The Lyric Opera of Chicago
Ardis Krainik Theatre
I always attend opera with a great excitement, if not glee, depending on the offering that night, but sometimes one is close to a sense of awe. Lyric Opera of Chicago's première of Berlioz's immense grand opera Les Troyens was one of those times.
This is not only a new production but also Lyric's first scheduling of Berlioz's account of the Trojan War and also the events in Carthage after its fall. Acts three through five cover the same dramatic narrative of that of Purcell's Dido and Aeneas but here they are only part 2 of a five-act opera. The production is a total of five hours long—but it flew by.
Lyric's production is fantastic.
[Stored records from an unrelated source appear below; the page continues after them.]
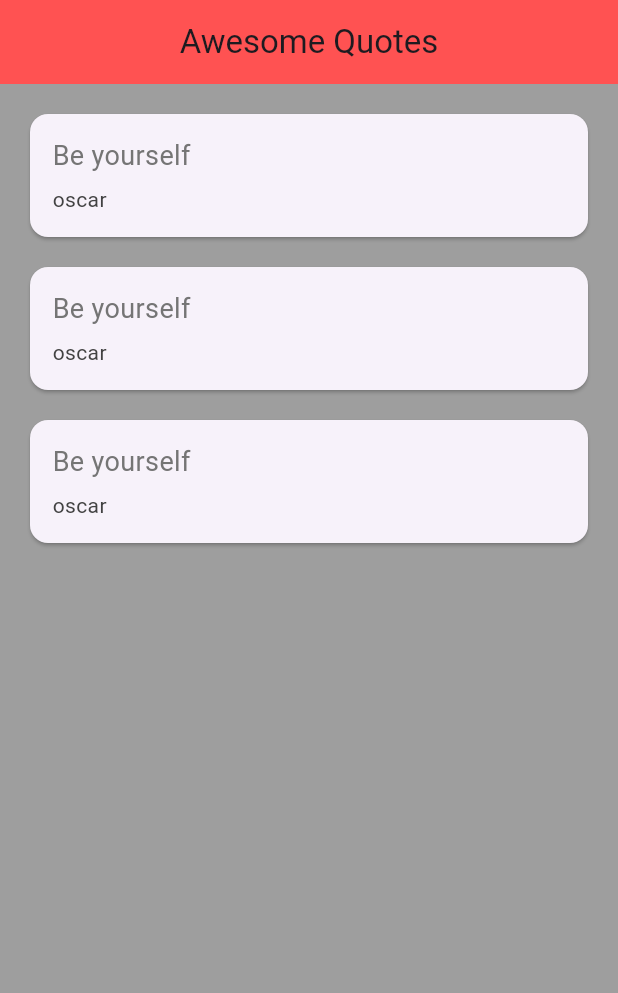
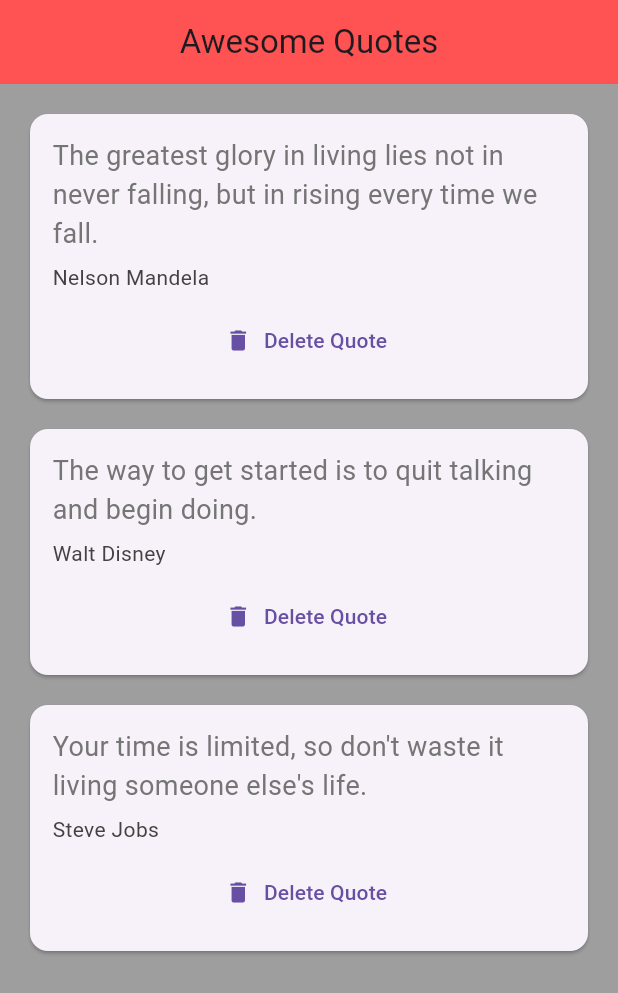
Before and after one commit to abhinav69217/flutter, a Flutter app: the screen it shows after launch, on a phone screen of 412 x 824 dp. Shown: the top 993 px of the screen. Run offline on Flutter 3.47's test engine with Material 3 defaults, Android fonts, the phone set to English and light mode, and no system bars.

Commit message:
function as parameters, delete functionality

```diff
--- a/lib/main.dart
+++ b/lib/main.dart
@@ -16,9 +16,17 @@ class QuoteList extends StatefulWidget {
 
 class _QuoteListState extends State<QuoteList> {
   List<Quote> quotes = [
-    Quote(text: "Be yourself", author: "oscar"),
-    Quote(text: "Be yourself", author: "oscar"),
-    Quote(text: "Be yourself", author: "oscar"),
+    Quote(
+        text:
+            "The greatest glory in living lies not in never falling, but in rising every time we fall.",
+        author: "Nelson Mandela"),
+    Quote(
+        text: "The way to get started is to quit talking and begin doing.",
+        author: "Walt Disney"),
+    Quote(
+        text:
+            "Your time is limited, so don't waste it living someone else's life.",
+        author: "Steve Jobs"),
   ];
 
   @override
@@ -31,7 +39,15 @@ class _QuoteListState extends State<QuoteList> {
         backgroundColor: Colors.redAccent,
       ),
       body: Column(
-        children: quotes.map((q) => QuoteCard(q: q)).toList(),
+        children: quotes
+            .map((q) => QuoteCard(
+                q: q,
+                delete: () {
+                  setState(() {
+                    quotes.remove(q);
+                  });
+                }))
+            .toList(),
       ),
     );
   }
--- a/lib/quote_card.dart
+++ b/lib/quote_card.dart
@@ -3,7 +3,9 @@ import 'quote.dart';
 
 class QuoteCard extends StatelessWidget {
   final Quote q;
-  const QuoteCard({required this.q});
+  final VoidCallback delete;
+  const QuoteCard({super.key, required this.q, required this.delete});
+
   @override
   Widget build(BuildContext context) {
     return Card(
@@ -24,6 +26,14 @@ class QuoteCard extends StatelessWidget {
               q.author,
               style: TextStyle(fontSize: 14.0, color: Colors.grey[800]),
             ),
+            const SizedBox(
+              height: 8.0,
+            ),
+            TextButton.icon(
+              onPressed: delete, // Call the delete function
+              label: const Text("Delete Quote"),
+              icon: const Icon(Icons.delete),
+            ),
           ],
         ),
       ),
```
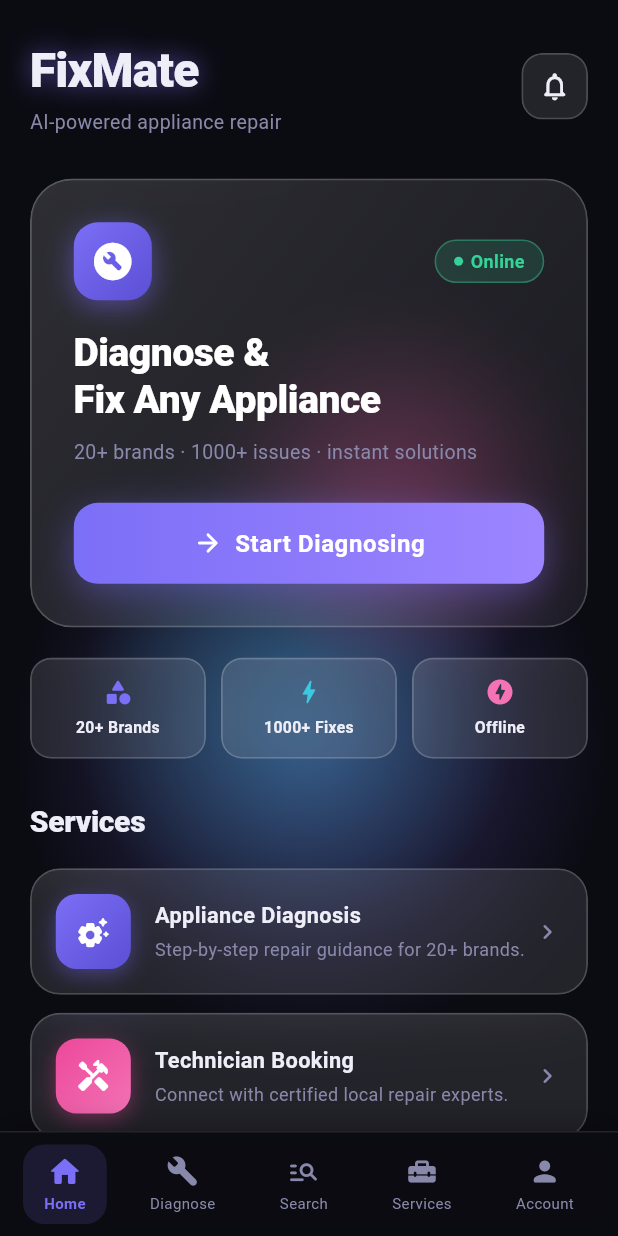
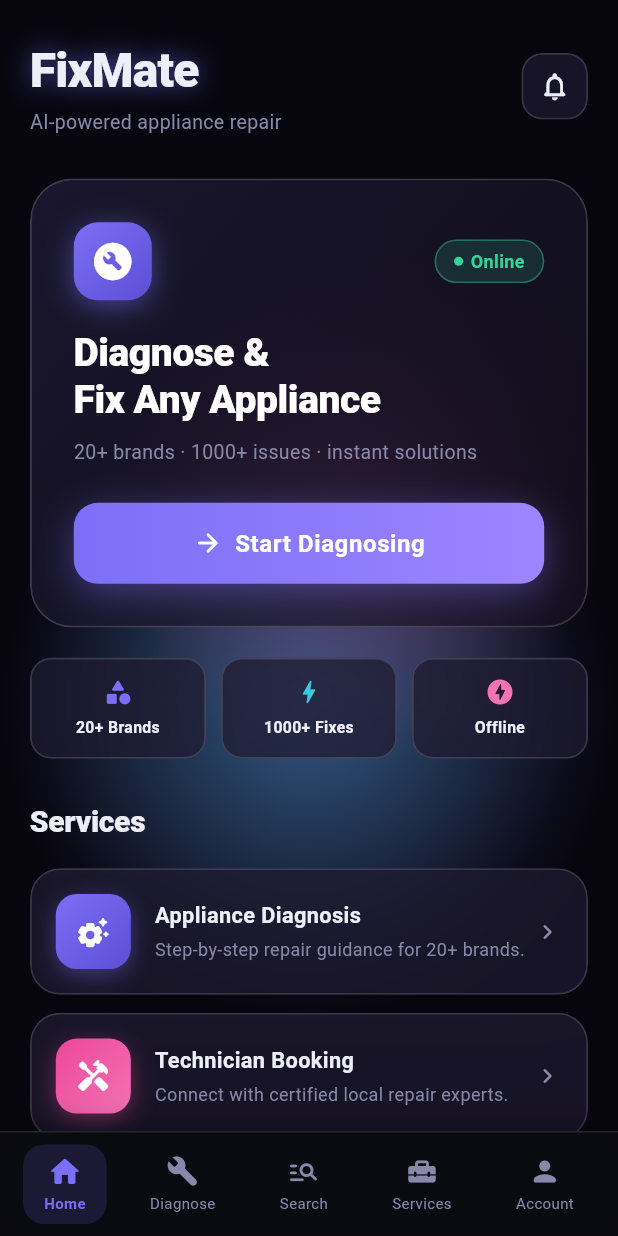
Before and after one commit to Athul-Titus/Fixmate-App, a Flutter app: the screen it shows after launch, on a phone screen of 412 x 824 dp. Run offline on Flutter 3.47's test engine with Material 3 defaults, Android fonts, the phone set to English and light mode, and no system bars; our stand-ins replace firebase_auth, firebase_core; accounts and stored records are empty.

Commit message:
feat: add animated mesh background and frosted glass card widgets

```diff
--- a/lib/widgets/animated_mesh_bg.dart
+++ b/lib/widgets/animated_mesh_bg.dart
@@ -1,7 +1,7 @@
 import 'package:flutter/material.dart';
 
 /// Animated mesh gradient background (Apple WWDC-style glowing orbs).
-/// Wrap the full-screen scaffold body with this widget.
+/// Always renders a dark base color first so the UI is readable on all platforms.
 class AnimatedMeshBg extends StatefulWidget {
   final Widget child;
   const AnimatedMeshBg({super.key, required this.child});
@@ -19,11 +19,14 @@ class _AnimatedMeshBgState extends State<AnimatedMeshBg>
   void initState() {
     super.initState();
 
-    _c1 = AnimationController(vsync: this, duration: const Duration(seconds: 8))
+    _c1 = AnimationController(
+        vsync: this, duration: const Duration(seconds: 8))
       ..repeat(reverse: true);
-    _c2 = AnimationController(vsync: this, duration: const Duration(seconds: 12))
+    _c2 = AnimationController(
+        vsync: this, duration: const Duration(seconds: 12))
       ..repeat(reverse: true);
-    _c3 = AnimationController(vsync: this, duration: const Duration(seconds: 10))
+    _c3 = AnimationController(
+        vsync: this, duration: const Duration(seconds: 10))
       ..repeat(reverse: true);
 
     _a1 = AlignmentTween(
@@ -54,101 +57,61 @@ class _AnimatedMeshBgState extends State<AnimatedMeshBg>
   Widget build(BuildContext context) {
     return AnimatedBuilder(
       animation: Listenable.merge([_c1, _c2, _c3]),
-      builder: (context, _) {
+      builder: (context, child) {
         return Stack(
+          fit: StackFit.expand,
           children: [
-            // Base background
-            Container(color: const Color(0xFF0B0B12)),
+            // ── Solid dark base — always visible on all platforms ──────────
+            Container(color: const Color(0xFF07060F)),
 
-            // Orb 1 — violet
-            _Orb(alignment: _a1.value, color: const Color(0xFF7C6FF7), size: 0.8),
-            // Orb 2 — cyan
-            _Orb(alignment: _a2.value, color: const Color(0xFF3BC9E1), size: 0.6),
-            // Orb 3 — pink
-            _Orb(alignment: _a3.value, color: const Color(0xFFEC4899), size: 0.5),
+            // ── Orb 1 — violet ─────────────────────────────────────────────
+            Align(
+              alignment: _a1.value,
+              child: _Orb(color: const Color(0xFF7C6FF7), sizeFraction: 0.7),
+            ),
+            // ── Orb 2 — cyan ───────────────────────────────────────────────
+            Align(
+              alignment: _a2.value,
+              child: _Orb(color: const Color(0xFF3BC9E1), sizeFraction: 0.5),
+            ),
+            // ── Orb 3 — pink ───────────────────────────────────────────────
+            Align(
+              alignment: _a3.value,
+              child: _Orb(color: const Color(0xFFEC4899), sizeFraction: 0.45),
+            ),
 
-            // Content on top
-            widget.child,
+            // ── Content ────────────────────────────────────────────────────
+            child!,
           ],
         );
       },
+      child: widget.child,
     );
   }
 }
 
 class _Orb extends StatelessWidget {
-  final Alignment alignment;
   final Color color;
-  final double size;
-  const _Orb({required this.alignment, required this.color, required this.size});
+  final double sizeFraction;
+
+  const _Orb({required this.color, required this.sizeFraction});
 
   @override
   Widget build(BuildContext context) {
-    final screenW = MediaQuery.of(context).size.width;
-    final orbSize = screenW * size * 1.2;
-    return Align(
-      alignment: alignment,
-      child: Container(
+    final size = MediaQuery.of(context).size;
+    final orbSize = (size.width + size.height) * sizeFraction * 0.6;
+    return Container(
       width: orbSize,
       height: orbSize,
       decoration: BoxDecoration(
         shape: BoxShape.circle,
         gradient: RadialGradient(
           colors: [
-              color.withValues(alpha: 0.35),
+            color.withValues(alpha: 0.30),
             color.withValues(alpha: 0.0),
           ],
-          ),
         ),
       ),
     );
   }
 }
-
-/// Subtle shimmer rotation effect for a single small decorative orb
-class FloatingOrb extends StatefulWidget {
-  final Color color;
-  final double size;
-  final Duration duration;
-  const FloatingOrb({super.key, required this.color, this.size = 120, this.duration = const Duration(seconds: 6)});
-
-  @override
-  State<FloatingOrb> createState() => _FloatingOrbState();
-}
-
-class _FloatingOrbState extends State<FloatingOrb> with SingleTickerProviderStateMixin {
-  late AnimationController _ctrl;
-  late Animation<double> _anim;
-
-  @override
-  void initState() {
-    super.initState();
-    _ctrl = AnimationController(vsync: this, duration: widget.duration)..repeat(reverse: true);
-    _anim = Tween(begin: -6.0, end: 6.0).animate(CurvedAnimation(parent: _ctrl, curve: Curves.easeInOut));
-  }
-
-  @override
-  void dispose() { _ctrl.dispose(); super.dispose(); }
-
-  @override
-  Widget build(BuildContext context) {
-    return AnimatedBuilder(
-      animation: _anim,
-      builder: (_, child) => Transform.translate(
-        offset: Offset(0, _anim.value),
-        child: child,
-      ),
-      child: Container(
-        width: widget.size,
-        height: widget.size,
-        decoration: BoxDecoration(
-          shape: BoxShape.circle,
-          gradient: RadialGradient(colors: [
-            widget.color.withValues(alpha: 0.5),
-            widget.color.withValues(alpha: 0.0),
-          ]),
-        ),
-      ),
-    );
-  }
-}
--- a/lib/widgets/glass_card.dart
+++ b/lib/widgets/glass_card.dart
@@ -1,31 +1,31 @@
 import 'dart:ui';
 import 'package:flutter/material.dart';
 
-/// Frosted glass card — wraps any child with BackdropFilter blur.
-/// Place this over the animated mesh background for the glass effect.
+/// Frosted glass card — works correctly on both mobile and web.
+/// On mobile: BackdropFilter blurs the mesh background behind the card.
+/// On web: the dark fill ensures readability even without perfect blur.
 class GlassCard extends StatelessWidget {
   final Widget child;
   final double borderRadius;
   final EdgeInsetsGeometry? padding;
   final double blur;
-  final double opacity;
   final Color? tintColor;
   final bool showBorder;
+  final double? opacity; // kept for API compat — affects dark tint strength
 
   const GlassCard({
     super.key,
     required this.child,
     this.borderRadius = 24,
     this.padding,
-    this.blur = 24,
-    this.opacity = 0.10,
+    this.blur = 18,
     this.tintColor,
     this.showBorder = true,
+    this.opacity,
   });
 
   @override
   Widget build(BuildContext context) {
-    final color = tintColor ?? Colors.white;
     return ClipRRect(
       borderRadius: BorderRadius.circular(borderRadius),
       child: BackdropFilter(
@@ -33,10 +33,15 @@ class GlassCard extends StatelessWidget {
         child: Container(
           padding: padding,
           decoration: BoxDecoration(
-            color: color.withValues(alpha: opacity),
+            // Dark semi-transparent base so text is always readable
+            color: tintColor != null
+                ? tintColor!.withValues(alpha: 0.18)
+                : const Color(0xFF1E1A30).withValues(alpha: 0.72),
             borderRadius: BorderRadius.circular(borderRadius),
             border: showBorder
-                ? Border.all(color: Colors.white.withValues(alpha: 0.18), width: 1.2)
+                ? Border.all(
+                    color: Colors.white.withValues(alpha: 0.14),
+                    width: 1.2)
                 : null,
           ),
           child: child,
@@ -46,32 +51,37 @@ class GlassCard extends StatelessWidget {
   }
 }
 
-/// A glass card with a subtle gradient shimmer on the top edge.
+/// Shimmer-style glass card with a subtle dark gradient.
 class GlassCardShimmer extends StatelessWidget {
   final Widget child;
   final EdgeInsetsGeometry? padding;
   final double borderRadius;
-  const GlassCardShimmer({super.key, required this.child, this.padding, this.borderRadius = 24});
+  const GlassCardShimmer(
+      {super.key,
+      required this.child,
+      this.padding,
+      this.borderRadius = 24});
 
   @override
   Widget build(BuildContext context) {
     return ClipRRect(
       borderRadius: BorderRadius.circular(borderRadius),
       child: BackdropFilter(
-        filter: ImageFilter.blur(sigmaX: 24, sigmaY: 24),
+        filter: ImageFilter.blur(sigmaX: 20, sigmaY: 20),
         child: Container(
           padding: padding,
           decoration: BoxDecoration(
             borderRadius: BorderRadius.circular(borderRadius),
-            gradient: LinearGradient(
+            gradient: const LinearGradient(
               begin: Alignment.topLeft,
               end: Alignment.bottomRight,
               colors: [
-                Colors.white.withValues(alpha: 0.14),
-                Colors.white.withValues(alpha: 0.06),
+                Color(0xCC1E1A35), // ~80% dark
+                Color(0xAA14101F), // ~67% darker
               ],
             ),
-            border: Border.all(color: Colors.white.withValues(alpha: 0.20), width: 1.2),
+            border: Border.all(
+                color: Colors.white.withValues(alpha: 0.16), width: 1.2),
           ),
           child: child,
         ),
```
Lines whose indentation alone changed are shown as unchanged.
Every singer is right-on both vocally and dramatically: Brandon Jovanovich (Aeneas) has both a nice large tenor that could soar over a Berlioz orchestra and offstage band both playing simultaneously, and the good looks worthy of the founder of Rome and son of Venus (my only complaint of his work was that he tended to forte when piano might have done as well). He seemed a bit vocally fatigued by the end of the performance but that is a risk in an opera that requires a lead to sing in all five acts.
The rest of the cast is wonderful as well, especially Susan Graham as Dido, Christine Goerke as Cassandra and Okka von der Dameral as Dido's sister Anna, all in great voice (as is the entire cast including the superb Lyric Opera Chorus) and giving their all as performers including one lovely passage between Dido and Aeneas that is absolutely heart-breaking.
There are two young singers on which you'll want to keep your eye: Mingjie Lei (Iopas, a poet who does his best to provide entertainment to a lovesick Dido) and Jonathan Johnson (Hylas, a young Trojan who laments his lost Troy but is also eager to move on to the founding of Rome). Like other members of the cast, they are members of Lyric's training programme, the Ryan Opera Center; their fresh voices and technical skills bode well for the future. As always, Sir Andrew Davis's conducting is thoughtful and deeply moving, revealing the many colours of Berlioz's seldom-heard score.
And all the cast (again, including the chorus) is in fine dramatic form as well, thanks to director Tim Albery's work. In fact, it's a rare production that makes such great use of the chorus as part of the stage picture. Rather than the all too usual chorus standing in a great semicircle and singing for what can feel like days rather than hours, here individual members of the chorus are given small movements that constantly refresh the stage picture without being at all distracting.
Finally, the technical aspects are magical, with a rotating set that again constantly changes the stage picture without being distracting and projections that are breathtakingly gorgeous.
It's a rare thing to see Les Troyens at all. It is great to have seen it in such a magnificent production.
Reviewer: Keith Dorwick